As the legislative session drew to a close Thursday, Indiana appeared to have avoided the worst aspects of some 2016 bills, said Hoosier Environmental Council Executive Director Jesse Kharbanda.
House Bill 1082 and Senate Bill 366, which the HEC vehemently opposed in their original forms, have both been amended to forms the council may not approve of, but can live with, Kharbanda said.
“Quality of life has really become an issue that a number of voices in our community have come to rally around,” Kharbanda said. “The irony of this session is that several bills would have undermined the quality of life in our state.”
HB 1082 would have restricted the Indiana Department of Environmental Management’s ability to pass any rule or regulation that would be “more stringent than” federal regulations.
The HEC said the bill in its original form could have rendered IDEM unable to quickly and thoroughly respond to environmental crises.
Kharbanda said the final version of the bill imposes an unnecessary burden on environmental regulators.
The new text requires IDEM to present new regulations annually to the Indiana legislature.
The bill could delay the implementation of new regulations until the end of each year’s legislative session, which Kharbanda said is unwarranted. Any regulation introduced to the Indiana General Assembly will already have been thoroughly vetted by experts in the state agencies.
Kharbanda said it’s more appropriate to ask scientists, geologists or engineers to work out policy details than to undermine years and years of discretion by IDEM.
HB 1082 was briefly amended in the Senate Environmental Committee to a form the HEC approved. However, the council continued to watch the legislation as the two versions of the bill were resolved and no longer support the final product.
“We have been continuously monitoring the possibility for more stringent-than language to reappear, but as it appears now, it doesn’t seem likely,” Kharbanda said. “That would mark this a very substantial victory for the public interest community.”
Senate Bill 366, which concerns dissolving solid waste management districts, underwent a similar process.
The HEC argues that when debris occurs from natural disasters and other events solid waste management districts protect the cleanliness of the air and water.
The final version of this bill addressed most of the council’s concerns about making the dissolution process easier, Kharbanda said, as communities must now go through a longer process before they decide to get rid of a district.
“We think it’s really good environmental decision because such a decision shouldn’t be made lightly,” Kharbanda said. “Having a good, clear structure in place ensures that the decision will be a prudent one.”

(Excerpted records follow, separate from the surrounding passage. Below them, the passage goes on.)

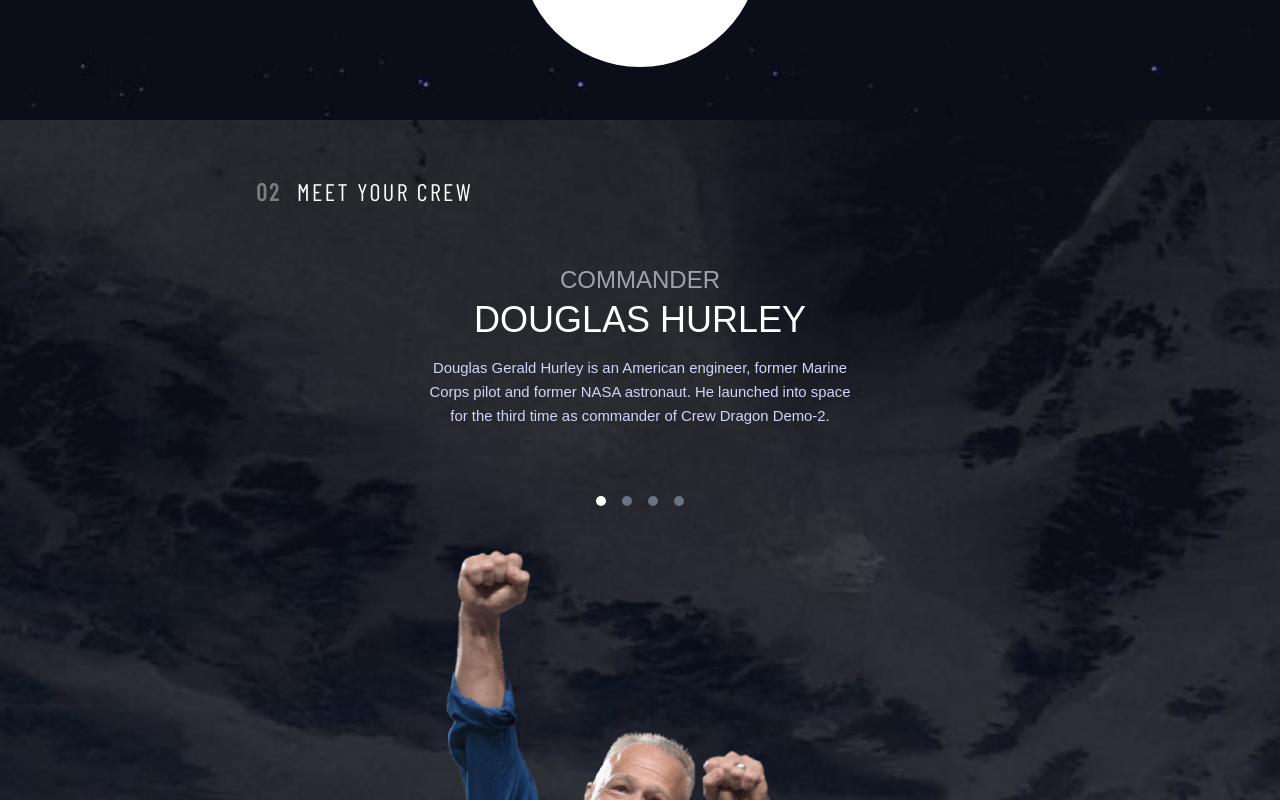
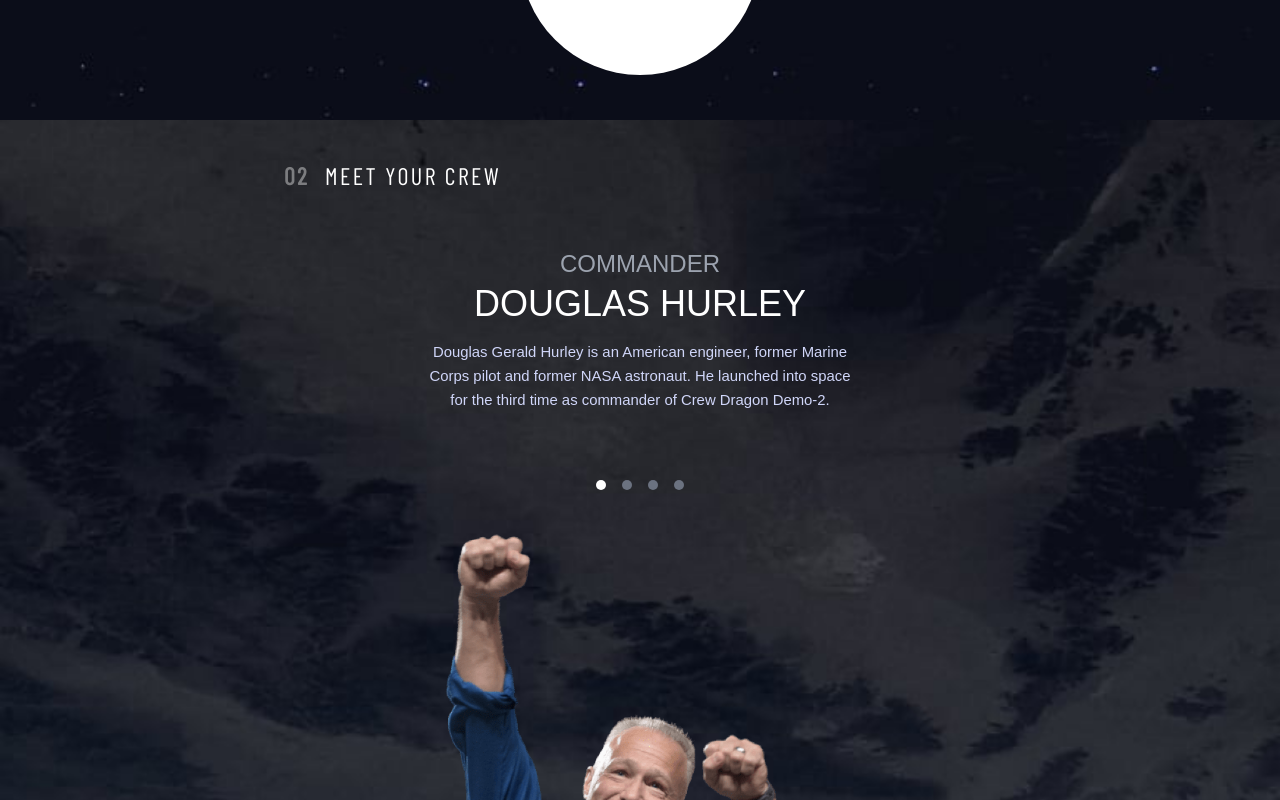
Before and after one commit to devsilvarafael/space-tourism, a React (Vite) app: page /crew in a window 1280 px wide. Shown: the part 680-1480 px from the top of the page. Built offline with nearby package versions, Linux system fonts and the light colour scheme; a web font is replaced by a local one.

Commit message:
chore: Adjust margin/padding.

```diff
--- a/src/components/commons/DataViewer.jsx
+++ b/src/components/commons/DataViewer.jsx
@@ -7,7 +7,7 @@
 import {PlanetTravelDetails} from "./PlanetTravelDetails.jsx";
 
 export const DataViewer = ({data, dataViewerConfig}) => {
-    const reverse = dataViewerConfig.reverseItemsOnTablet && 'md:flex-col-reverse flex-1 -mb-6'
+    const reverse = dataViewerConfig.reverseItemsOnTablet && 'md:flex-col-reverse flex-1 -mb-4'
     const [selectedItem, setSelectedItem] = useState(0)
 
     const updateSelectedItem = (index) => {
--- a/src/components/commons/Headline.jsx
+++ b/src/components/commons/Headline.jsx
@@ -1,6 +1,6 @@
 export const Headline = ({number, title}) => {
     return (
-        <div className={"flex container justify-center tracking-widest md:justify-start md:text-2xl mb-14 md:mt-10"}>
+        <div className={"flex container justify-center tracking-widest md:justify-start md:text-2xl md:ml-14 mb-14 md:mt-10"}>
             <span className={"text-white opacity-40"}><strong>{number}</strong></span>
             <span className={"font-body uppercase ml-4 text-white"}>{title}</span>
         </div>
--- a/src/layouts/DefaultLayout.jsx
+++ b/src/layouts/DefaultLayout.jsx
@@ -1,7 +1,7 @@
 import {Menu} from "../components/Menu/Menu.jsx";
 export const DefaultLayout = ({ children, background, space }) => {
     return (
-        <div className={`${background} bg-cover p-4 min-h-screen flex flex-col items-center ${space && 'justify-around'}`}>
+        <div className={`${background} bg-cover p-4 md:p-0 min-h-screen flex flex-col items-center ${space && 'justify-around'}`}>
             <header className={"container fixed top-0 p-6"}>
                 <Menu/>
             </header>
```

However, three more bills that Kharbanda said pose threats to Indiana’s environment and quality of life rest in the hands of Gov. Mike Pence.
House Bills 1053 and 1386 concern use of packaging materials, including plastic bags, and the ability to provide state parks with alcohol licenses without a local board’s approval.
Senate Bill 109 regards wild animal hunting in preserves, which Kharbanda said carries the risk of breeding disease and spreading it to uncontained populations.
Kharbanda said Pence will have several more days to decide whether or not to veto the bills.
The HEC is urging Pence to kill the legislation directly and through its supporters.
“I hope there’s some soul-searching on the part of legislators,” Kharbanda said.